If You Pay During the Grace Period, Beware of the Simple Interest Mortgage
This hard truth warning is for homeowners everywhere who carefully schedule their mortgage payments to arrive at the bank or mortgage processor not on the due date but on the last day of the “grace period.” By grace period, I am referring to the date by which, if your payment is not received, a late penalty is imposed. (I’m not sure why so many home owners like to push the envelope on this month after month. If you think it through, you are really only saving yourself one “grace period” worth of interest on one payment.)
A Simple Interest Mortgage and Grace Period Payments Can Cost You Extra
What You Should Do
If you are a grace period payer, you should confirm that your mortgage is not a simple interest loan.
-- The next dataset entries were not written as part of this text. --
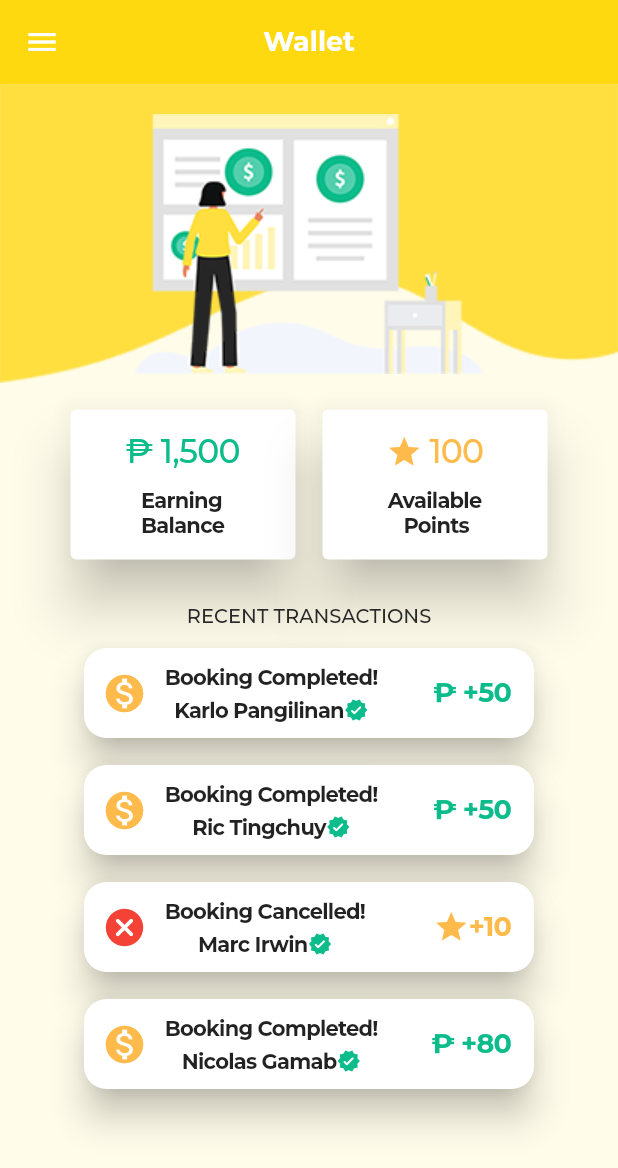
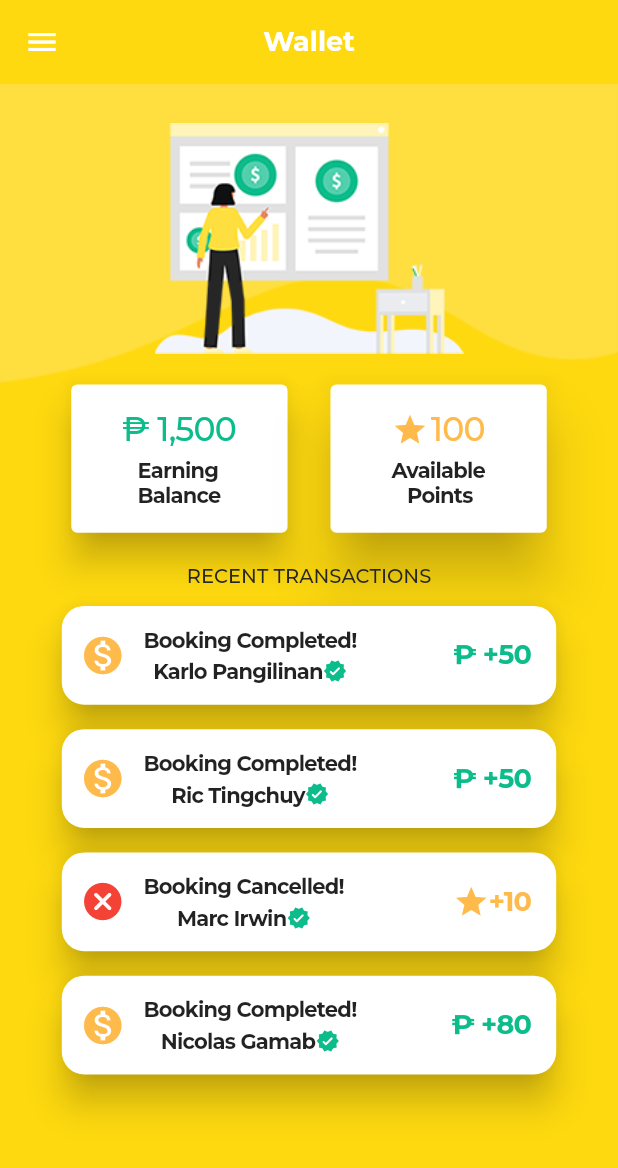
Before and after one commit to kryzlerahne/E-Hatid-Driver-App, a Flutter app: the Wallet screen opened directly, on a phone screen of 412 x 824 dp. Shown: the top 1168 px of the screen. Run offline on Flutter 3.47's test engine with Material 2 defaults, Android fonts, the phone set to English and light mode, and no system bars; our stand-ins replace animate_do, cloud_firestore, curved_navigation_bar, email_validator, firebase_auth, firebase_core and 9 more; missing offline and left inert: flutter_polyline_points; accounts and stored records are empty.

Commit message:
Responsive Layout for Wallet and History

```diff
--- a/lib/wallet.dart
+++ b/lib/wallet.dart
@@ -2,6 +2,7 @@ import 'package:curved_navigation_bar/curved_navigation_bar.dart';
 import 'package:ehatid_driver_app/login.dart';
 import 'package:firebase_auth/firebase_auth.dart';
 import 'package:flutter/material.dart';
+import 'package:responsive_sizer/responsive_sizer.dart';
 import 'package:shared_preferences/shared_preferences.dart';
 
 class Wallet extends StatefulWidget {
@@ -38,7 +39,7 @@ class _WalletState extends State<Wallet> {
         .size;
     //total height and width
     return Scaffold(
-      backgroundColor: Color(0xFFFFFCEA),
+      backgroundColor: Color(0xFFFED90F),
       appBar: AppBar(
         centerTitle: true,
         title: Text("Wallet",
@@ -170,23 +171,25 @@ class _WalletState extends State<Wallet> {
               ),
               SingleChildScrollView(
                 child: Container(
-                  margin: const EdgeInsets.fromLTRB(10, 20, 10, 20),
+                  margin: const EdgeInsets.fromLTRB(10, 26, 10, 20),
                   child: Column(
                     mainAxisAlignment: MainAxisAlignment.center,
                     children: <Widget>[
+                      SizedBox(height: Adaptive.h(0.03),),
                       Image.asset(
                         "assets/images/Investments.png",
+                        width: Adaptive.w(50),
                       ),
-                      SizedBox(height: 20,),
+                      SizedBox(height: Adaptive.h(2),),
                       Row(
                         mainAxisAlignment: MainAxisAlignment.center,
                         children: [
                           EarningCard(),
-                          SizedBox(width: 10),
+                          SizedBox(width: Adaptive.w(5)),
                           PointsCard(),
                         ],
                       ),
-                      SizedBox(height: 25),
+                      SizedBox(height: Adaptive.h(2)),
                       Text(
                         "RECENT TRANSACTIONS",
                         textAlign: TextAlign.left,
@@ -197,13 +200,13 @@ class _WalletState extends State<Wallet> {
                             fontWeight: FontWeight.w500
                         ),
                       ),
-                      SizedBox(height: 10),
+                      SizedBox(height: Adaptive.h(1)),
                       TransactCard(),
-                      SizedBox(height: 10),
+                      SizedBox(height:  Adaptive.h(1)),
                       TransactCard2(),
-                      SizedBox(height: 10),
+                      SizedBox(height:  Adaptive.h(1)),
                       TransactCard3(),
-                      SizedBox(height: 10),
+                      SizedBox(height: Adaptive.h(1)),
                       TransactCard4(),
                     ],
                   ),
@@ -224,11 +227,11 @@ class EarningCard extends StatelessWidget {
   Widget build(BuildContext context) {
     return Center(
       child: Card(
-        elevation: 16, // the size of the shadow
+        elevation: 10, // the size of the shadow
         shadowColor: Colors.black,
         child: SizedBox(
-          width: 150,
-          height: 100,
+          width: Adaptive.w(35),
+          height: Adaptive.h(12),
           child: Center(
             child: Column(
               mainAxisAlignment: MainAxisAlignment.center,
@@ -242,7 +245,7 @@ class EarningCard extends StatelessWidget {
                     fontWeight: FontWeight.w500,
                   ),
                 ),
-                SizedBox(height: 10),
+                SizedBox(height: Adaptive.h(0.5)),
                 Text('Earning\nBalance',
                   style: TextStyle(
                     fontFamily: 'Montserrat',
@@ -270,8 +273,8 @@ class PointsCard extends StatelessWidget {
         elevation: 16, // the size of the shadow
         shadowColor: Colors.black,
         child: SizedBox(
-          width: 150,
-          height: 100,
+          width: Adaptive.w(35),
+          height: Adaptive.h(12),
           child: Center(
             child: Column(
               mainAxisAlignment: MainAxisAlignment.center,
@@ -283,7 +286,7 @@ class PointsCard extends StatelessWidget {
                       Icons.star,
                       color: Color(0xFFFFBA4C),
                     ),
-                    SizedBox(width: 5),
+                    SizedBox(width: Adaptive.w(0.5)),
                     Text('100',
                       style: TextStyle(
                         fontFamily: 'Montserrat',
@@ -295,7 +298,7 @@ class PointsCard extends StatelessWidget {
                     ),
                   ],
                 ),
-                SizedBox(height: 10),
+                SizedBox(height: Adaptive.h(0.5)),
                 Text('Available\n   Points',
                   style: TextStyle(
                     fontFamily: 'Montserrat',
@@ -326,21 +329,21 @@ class TransactCard extends StatelessWidget {
           borderRadius: BorderRadius.circular(15.0),
         ),
         child: SizedBox(
-          width: 300,
-          height: 60,
+          width: Adaptive.w(80),
+          height: Adaptive.h(8),
           child: Center(
             child: Column(
               mainAxisAlignment: MainAxisAlignment.center,
               children: <Widget>[
                 Row(
                   children: <Widget>[
-                    SizedBox(width: 12),
+                    SizedBox(width: Adaptive.w(3)),
                     Icon(
                       Icons.monetization_on,
                       size: 30,
                       color: Color(0xFFFFBA4C),
                     ),
-                    SizedBox(width: 12),
+                    SizedBox(width: Adaptive.w(3)),
                     Column(
                       children: <Widget>[
                         Text('Booking Completed!',
@@ -351,7 +354,7 @@ class TransactCard extends StatelessWidget {
                             fontWeight: FontWeight.bold,
                           ),
                         ),
-                        SizedBox(height: 5),
+                        SizedBox(height: Adaptive.h(0.5)),
                         Row(
                           children: <Widget>[
                             Text('Karlo Pangilinan',
@@ -382,7 +385,7 @@ class TransactCard extends StatelessWidget {
                         fontWeight: FontWeight.bold,
                       ),
                     ),
-                    SizedBox(width: 15,)
+                    SizedBox(width: Adaptive.w(4)),
                   ],
                 ),
               ],
@@ -407,21 +410,21 @@ class TransactCard2 extends StatelessWidget {
           borderRadius: BorderRadius.circular(15.0),
         ),
         child: SizedBox(
-          width: 300,
-          height: 60,
+          width: Adaptive.w(80),
+          height: Adaptive.h(8),
           child: Center(
             child: Column(
               mainAxisAlignment: MainAxisAlignment.center,
               children: <Widget>[
                 Row(
                   children: <Widget>[
-                    SizedBox(width: 12),
+                    SizedBox(width: Adaptive.w(3)),
                     Icon(
                       Icons.monetization_on,
                       size: 30,
                       color: Color(0xFFFFBA4C),
                     ),
-                    SizedBox(width: 12),
+                    SizedBox(width: Adaptive.w(3)),
                     Column(
                       children: <Widget>[
                         Text('Booking Completed!',
@@ -432,7 +435,7 @@ class TransactCard2 extends StatelessWidget {
                             fontWeight: FontWeight.bold,
                           ),
                         ),
-                        SizedBox(height: 5),
+                        SizedBox(height: Adaptive.h(0.5)),
                         Row(
                           children: <Widget>[
                             Text('Ric Tingchuy',
@@ -463,7 +466,7 @@ class TransactCard2 extends StatelessWidget {
                         fontWeight: FontWeight.bold,
                       ),
                     ),
-                    SizedBox(width: 15,)
+                    SizedBox(width: Adaptive.w(4)),
                   ],
                 ),
               ],
@@ -488,21 +491,21 @@ class TransactCard3 extends StatelessWidget {
           borderRadius: BorderRadius.circular(15.0),
         ),
         child: SizedBox(
-          width: 300,
-          height: 60,
+          width: Adaptive.w(80),
+          height: Adaptive.h(8),
           child: Center(
             child: Column(
               mainAxisAlignment: MainAxisAlignment.center,
               children: <Widget>[
                 Row(
                   children: <Widget>[
-                    SizedBox(width: 12),
+                    SizedBox(width: Adaptive.w(3)),
                     Icon(
                       Icons.cancel_rounded,
                       size: 30,
                       color: Colors.red,
                     ),
-                    SizedBox(width: 12),
+                    SizedBox(width: Adaptive.w(3)),
                     Column(
                       children: <Widget>[
                         Text('Booking Cancelled!',
@@ -513,7 +516,7 @@ class TransactCard3 extends StatelessWidget {
                             fontWeight: FontWeight.bold,
                           ),
                         ),
-                        SizedBox(height: 5),
+                        SizedBox(height: Adaptive.h(0.5)),
                         Row(
                           children: <Widget>[
                             Text('Marc Irwin',
@@ -552,7 +555,7 @@ class TransactCard3 extends StatelessWidget {
                         ),
                       ],
                     ),
-                    SizedBox(width: 15,)
+                    SizedBox(width: Adaptive.w(4)),
                   ],
                 ),
               ],
@@ -577,21 +580,21 @@ class TransactCard4 extends StatelessWidget {
           borderRadius: BorderRadius.circular(15.0),
         ),
         child: SizedBox(
-          width: 300,
-          height: 60,
+          width: Adaptive.w(80),
+          height: Adaptive.h(8),
           child: Center(
             child: Column(
               mainAxisAlignment: MainAxisAlignment.center,
               children: <Widget>[
                 Row(
                   children: <Widget>[
-                    SizedBox(width: 12),
+                    SizedBox(width: Adaptive.w(3)),
                     Icon(
                       Icons.monetization_on,
                       size: 30,
                       color: Color(0xFFFFBA4C),
                     ),
-                    SizedBox(width: 12),
+                    SizedBox(width: Adaptive.w(3)),
                     Column(
                       children: <Widget>[
                         Text('Booking Completed!',
@@ -602,7 +605,7 @@ class TransactCard4 extends StatelessWidget {
                             fontWeight: FontWeight.bold,
                           ),
                         ),
-                        SizedBox(height: 5),
+                        SizedBox(height: Adaptive.h(0.5)),
                         Row(
                           children: <Widget>[
                             Text('Nicolas Gamab',
@@ -633,7 +636,7 @@ class TransactCard4 extends StatelessWidget {
                         fontWeight: FontWeight.bold,
                       ),
                     ),
-                    SizedBox(width: 15,)
+                    SizedBox(width: Adaptive.w(4)),
                   ],
                 ),
               ],
```
Also changed, not shown: lib/history.dart (+32 -28 lines).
You can do this in one of three ways. The 100% accurate way is to pull out your mortgage documents and read the promissory note. A second way is to obtain a copy of your historical mortgage loan amortization schedule. If the reduction in principal portion is not steadily increasing but instead decreases at a rate that fluctuates up and down depending on when the payment was received, you’ve got a problem. The third way is to ask your mortgage lender or processor for written confirmation.
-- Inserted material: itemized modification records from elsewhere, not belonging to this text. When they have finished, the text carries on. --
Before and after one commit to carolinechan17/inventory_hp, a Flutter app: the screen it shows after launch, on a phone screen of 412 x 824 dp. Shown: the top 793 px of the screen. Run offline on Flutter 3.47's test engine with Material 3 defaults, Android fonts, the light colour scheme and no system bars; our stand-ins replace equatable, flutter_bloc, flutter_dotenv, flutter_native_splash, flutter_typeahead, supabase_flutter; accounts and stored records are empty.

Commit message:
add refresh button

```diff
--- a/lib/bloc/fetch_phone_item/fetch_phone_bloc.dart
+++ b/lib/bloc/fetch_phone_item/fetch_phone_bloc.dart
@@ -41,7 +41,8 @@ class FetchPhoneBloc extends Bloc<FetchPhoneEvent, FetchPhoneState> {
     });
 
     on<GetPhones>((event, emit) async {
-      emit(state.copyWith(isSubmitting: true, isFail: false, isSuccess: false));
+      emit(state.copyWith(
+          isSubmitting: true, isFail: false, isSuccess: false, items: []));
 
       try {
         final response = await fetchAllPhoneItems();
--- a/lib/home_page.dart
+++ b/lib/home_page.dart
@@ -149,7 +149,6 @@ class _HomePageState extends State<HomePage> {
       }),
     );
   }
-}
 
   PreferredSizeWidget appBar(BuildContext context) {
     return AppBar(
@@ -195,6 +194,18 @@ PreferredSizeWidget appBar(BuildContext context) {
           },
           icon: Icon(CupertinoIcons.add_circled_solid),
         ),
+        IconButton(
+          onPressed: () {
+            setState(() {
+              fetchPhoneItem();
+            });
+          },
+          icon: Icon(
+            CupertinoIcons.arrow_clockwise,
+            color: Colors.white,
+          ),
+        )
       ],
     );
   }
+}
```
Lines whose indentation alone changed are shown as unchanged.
If you find out that you have a simple interest mortgage, what you should do is stop paying during the grace period. Instead, you should pay on time or even pay a little early because (unlike a conventional mortgage), an early payment will accelerate payment of the loan principal.
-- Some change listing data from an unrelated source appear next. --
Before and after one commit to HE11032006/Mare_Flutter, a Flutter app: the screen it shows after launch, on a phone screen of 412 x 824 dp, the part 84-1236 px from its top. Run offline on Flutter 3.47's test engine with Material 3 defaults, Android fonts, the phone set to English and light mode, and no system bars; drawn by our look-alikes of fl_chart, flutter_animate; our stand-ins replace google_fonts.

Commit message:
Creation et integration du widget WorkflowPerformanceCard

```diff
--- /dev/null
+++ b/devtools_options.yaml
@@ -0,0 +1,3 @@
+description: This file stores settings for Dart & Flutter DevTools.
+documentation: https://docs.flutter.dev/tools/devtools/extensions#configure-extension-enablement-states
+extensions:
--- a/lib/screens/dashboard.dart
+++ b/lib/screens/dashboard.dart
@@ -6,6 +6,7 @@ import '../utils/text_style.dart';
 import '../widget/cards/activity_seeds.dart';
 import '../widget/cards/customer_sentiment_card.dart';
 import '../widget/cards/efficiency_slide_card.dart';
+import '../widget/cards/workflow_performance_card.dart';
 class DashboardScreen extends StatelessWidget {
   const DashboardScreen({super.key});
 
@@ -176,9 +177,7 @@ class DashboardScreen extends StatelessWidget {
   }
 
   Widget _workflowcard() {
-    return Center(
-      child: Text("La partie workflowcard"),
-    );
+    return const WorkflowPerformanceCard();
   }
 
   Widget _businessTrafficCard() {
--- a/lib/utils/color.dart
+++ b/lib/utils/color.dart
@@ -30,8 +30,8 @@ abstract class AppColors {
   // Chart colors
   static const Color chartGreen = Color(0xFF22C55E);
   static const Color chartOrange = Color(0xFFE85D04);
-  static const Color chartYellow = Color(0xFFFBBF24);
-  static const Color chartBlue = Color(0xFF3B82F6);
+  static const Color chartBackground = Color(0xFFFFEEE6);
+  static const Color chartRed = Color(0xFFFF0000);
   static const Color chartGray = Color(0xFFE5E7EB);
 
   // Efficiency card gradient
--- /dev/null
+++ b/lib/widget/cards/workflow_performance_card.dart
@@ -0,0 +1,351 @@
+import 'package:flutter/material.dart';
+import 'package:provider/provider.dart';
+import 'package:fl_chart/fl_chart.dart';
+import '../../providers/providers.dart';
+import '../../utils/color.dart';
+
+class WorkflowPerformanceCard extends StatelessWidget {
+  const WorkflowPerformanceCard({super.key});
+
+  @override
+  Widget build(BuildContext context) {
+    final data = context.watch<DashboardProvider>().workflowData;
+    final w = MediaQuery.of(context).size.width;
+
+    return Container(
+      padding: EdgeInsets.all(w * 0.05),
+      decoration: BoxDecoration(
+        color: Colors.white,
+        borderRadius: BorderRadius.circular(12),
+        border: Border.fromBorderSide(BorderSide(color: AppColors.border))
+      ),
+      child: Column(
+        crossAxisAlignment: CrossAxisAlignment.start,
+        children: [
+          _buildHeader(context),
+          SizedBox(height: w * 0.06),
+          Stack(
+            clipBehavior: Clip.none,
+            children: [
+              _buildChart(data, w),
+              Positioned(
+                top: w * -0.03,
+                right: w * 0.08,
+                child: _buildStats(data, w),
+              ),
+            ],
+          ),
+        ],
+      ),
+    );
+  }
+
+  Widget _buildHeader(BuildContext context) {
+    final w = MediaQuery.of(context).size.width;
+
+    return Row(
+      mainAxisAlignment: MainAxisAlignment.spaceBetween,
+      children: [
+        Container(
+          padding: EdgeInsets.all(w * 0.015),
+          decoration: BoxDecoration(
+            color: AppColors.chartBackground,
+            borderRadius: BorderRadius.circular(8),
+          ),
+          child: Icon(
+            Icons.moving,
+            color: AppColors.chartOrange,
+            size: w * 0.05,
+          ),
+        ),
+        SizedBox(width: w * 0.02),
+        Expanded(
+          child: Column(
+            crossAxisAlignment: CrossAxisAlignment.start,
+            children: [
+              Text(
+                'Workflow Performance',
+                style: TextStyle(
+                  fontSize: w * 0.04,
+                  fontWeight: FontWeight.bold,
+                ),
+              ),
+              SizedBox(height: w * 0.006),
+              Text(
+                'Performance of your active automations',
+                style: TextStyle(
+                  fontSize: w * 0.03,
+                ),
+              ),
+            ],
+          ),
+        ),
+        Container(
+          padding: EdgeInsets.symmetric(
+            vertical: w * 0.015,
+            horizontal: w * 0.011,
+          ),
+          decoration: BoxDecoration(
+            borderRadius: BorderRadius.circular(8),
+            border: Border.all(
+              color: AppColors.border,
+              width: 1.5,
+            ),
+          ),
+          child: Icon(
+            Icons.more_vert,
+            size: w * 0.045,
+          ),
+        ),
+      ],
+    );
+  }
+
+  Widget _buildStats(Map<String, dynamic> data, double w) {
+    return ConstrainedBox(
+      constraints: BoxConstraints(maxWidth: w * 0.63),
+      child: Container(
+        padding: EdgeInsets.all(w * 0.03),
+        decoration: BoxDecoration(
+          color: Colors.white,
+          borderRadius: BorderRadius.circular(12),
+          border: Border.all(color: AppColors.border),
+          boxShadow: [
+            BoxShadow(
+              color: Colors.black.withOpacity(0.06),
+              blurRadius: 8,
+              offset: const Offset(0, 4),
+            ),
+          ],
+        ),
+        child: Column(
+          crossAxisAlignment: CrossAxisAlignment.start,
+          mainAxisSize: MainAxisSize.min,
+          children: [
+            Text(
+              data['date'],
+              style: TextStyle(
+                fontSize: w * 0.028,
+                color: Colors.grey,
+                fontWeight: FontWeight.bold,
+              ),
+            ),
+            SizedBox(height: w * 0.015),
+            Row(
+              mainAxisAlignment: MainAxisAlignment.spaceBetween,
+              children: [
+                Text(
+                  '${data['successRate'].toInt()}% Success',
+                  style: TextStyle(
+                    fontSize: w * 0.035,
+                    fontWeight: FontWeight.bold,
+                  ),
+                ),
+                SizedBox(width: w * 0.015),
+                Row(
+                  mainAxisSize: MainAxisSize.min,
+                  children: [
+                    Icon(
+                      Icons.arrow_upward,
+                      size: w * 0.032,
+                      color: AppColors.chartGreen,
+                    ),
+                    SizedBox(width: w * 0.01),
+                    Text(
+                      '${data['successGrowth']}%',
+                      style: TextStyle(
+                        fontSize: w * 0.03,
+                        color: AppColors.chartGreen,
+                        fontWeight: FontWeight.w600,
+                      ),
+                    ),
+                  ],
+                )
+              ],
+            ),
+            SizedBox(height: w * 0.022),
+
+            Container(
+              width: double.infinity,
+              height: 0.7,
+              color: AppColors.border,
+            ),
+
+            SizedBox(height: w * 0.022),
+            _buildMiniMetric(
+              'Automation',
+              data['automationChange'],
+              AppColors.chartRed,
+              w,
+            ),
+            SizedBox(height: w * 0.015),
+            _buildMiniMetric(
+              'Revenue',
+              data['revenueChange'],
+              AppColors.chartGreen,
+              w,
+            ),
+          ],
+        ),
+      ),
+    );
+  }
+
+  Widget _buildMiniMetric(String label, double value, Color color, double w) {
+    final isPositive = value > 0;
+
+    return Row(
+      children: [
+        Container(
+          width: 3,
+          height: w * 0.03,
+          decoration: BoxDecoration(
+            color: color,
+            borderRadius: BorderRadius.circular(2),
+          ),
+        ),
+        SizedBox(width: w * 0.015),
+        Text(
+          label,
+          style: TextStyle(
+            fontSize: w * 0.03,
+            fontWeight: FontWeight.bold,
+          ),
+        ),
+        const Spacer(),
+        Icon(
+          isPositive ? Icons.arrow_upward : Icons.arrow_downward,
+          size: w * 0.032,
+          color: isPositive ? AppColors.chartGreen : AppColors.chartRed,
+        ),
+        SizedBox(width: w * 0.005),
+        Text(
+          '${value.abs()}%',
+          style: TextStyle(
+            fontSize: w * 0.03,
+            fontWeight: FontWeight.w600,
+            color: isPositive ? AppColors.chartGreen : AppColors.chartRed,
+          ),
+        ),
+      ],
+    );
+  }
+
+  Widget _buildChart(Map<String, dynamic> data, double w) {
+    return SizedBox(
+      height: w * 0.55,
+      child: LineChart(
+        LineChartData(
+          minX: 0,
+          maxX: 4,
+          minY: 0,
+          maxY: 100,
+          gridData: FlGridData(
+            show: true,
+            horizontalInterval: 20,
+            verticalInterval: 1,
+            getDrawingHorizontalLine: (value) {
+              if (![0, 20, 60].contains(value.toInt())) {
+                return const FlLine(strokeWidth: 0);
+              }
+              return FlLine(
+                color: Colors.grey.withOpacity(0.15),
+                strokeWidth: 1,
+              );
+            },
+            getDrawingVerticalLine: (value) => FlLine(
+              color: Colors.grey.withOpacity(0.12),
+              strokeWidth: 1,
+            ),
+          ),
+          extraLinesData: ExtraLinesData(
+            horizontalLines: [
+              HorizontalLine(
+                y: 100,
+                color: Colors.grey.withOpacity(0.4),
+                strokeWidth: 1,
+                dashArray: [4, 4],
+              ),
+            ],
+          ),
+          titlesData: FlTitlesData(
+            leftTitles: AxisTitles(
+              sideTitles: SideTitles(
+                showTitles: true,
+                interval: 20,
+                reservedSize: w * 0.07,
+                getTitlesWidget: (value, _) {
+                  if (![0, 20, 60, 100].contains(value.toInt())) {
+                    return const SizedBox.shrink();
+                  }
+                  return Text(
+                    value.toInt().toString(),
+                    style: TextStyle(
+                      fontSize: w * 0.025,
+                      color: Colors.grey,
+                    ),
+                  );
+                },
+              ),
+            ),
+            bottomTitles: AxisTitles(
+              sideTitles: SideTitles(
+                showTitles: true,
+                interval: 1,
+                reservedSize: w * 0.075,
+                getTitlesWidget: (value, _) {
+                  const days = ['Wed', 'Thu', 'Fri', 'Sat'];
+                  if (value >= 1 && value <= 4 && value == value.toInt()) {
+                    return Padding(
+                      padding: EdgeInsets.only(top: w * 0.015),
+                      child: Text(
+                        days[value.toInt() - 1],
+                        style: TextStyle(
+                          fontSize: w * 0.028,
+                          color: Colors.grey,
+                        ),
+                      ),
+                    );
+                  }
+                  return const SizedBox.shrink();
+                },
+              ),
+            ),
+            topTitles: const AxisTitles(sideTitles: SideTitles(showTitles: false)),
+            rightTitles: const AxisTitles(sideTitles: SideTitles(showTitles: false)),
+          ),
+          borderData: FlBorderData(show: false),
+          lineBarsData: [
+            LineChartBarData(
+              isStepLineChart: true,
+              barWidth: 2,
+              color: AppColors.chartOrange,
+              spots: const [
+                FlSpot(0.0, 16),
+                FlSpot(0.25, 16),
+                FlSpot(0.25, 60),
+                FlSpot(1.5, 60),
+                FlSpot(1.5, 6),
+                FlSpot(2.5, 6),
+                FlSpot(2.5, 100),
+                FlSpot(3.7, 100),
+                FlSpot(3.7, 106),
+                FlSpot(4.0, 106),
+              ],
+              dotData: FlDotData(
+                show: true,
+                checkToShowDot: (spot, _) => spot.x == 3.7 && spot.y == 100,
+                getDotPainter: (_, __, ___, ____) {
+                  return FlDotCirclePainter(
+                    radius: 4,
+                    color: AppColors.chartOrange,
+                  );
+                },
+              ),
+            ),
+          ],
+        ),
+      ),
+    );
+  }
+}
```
A Word about Mortgage Loan Terminology
In the technical worlds of accounting and finance, a simple interest loan is one in which the lender is not allowed to charge “interest on interest.” (The other type is called a “compound interest” loan.) Using that definition, the only mortgage loans in the U.S. that are not “simple interest” are loans that permit negative amortization. (Don’t get me started on those.) The more correct terminology for examining the grace period issue I am talking about is “daily accrual loan” versus “monthly accrual loan.” However, banks and mortgage lenders have traditionally used the “simple interest” label only for daily accrual loans. Therefore, if you want to confirm with your bank that you are not accruing interest daily on your mortgage loan, you might use both terms. You could say “I want to confirm that I do not have a simple interest loan, that is, that interest on my loan balance accrues monthly and not daily.” That should get you a straight answer.
Bottom line: In the world of mortgage loans, being “simple” may not be what you expect or want.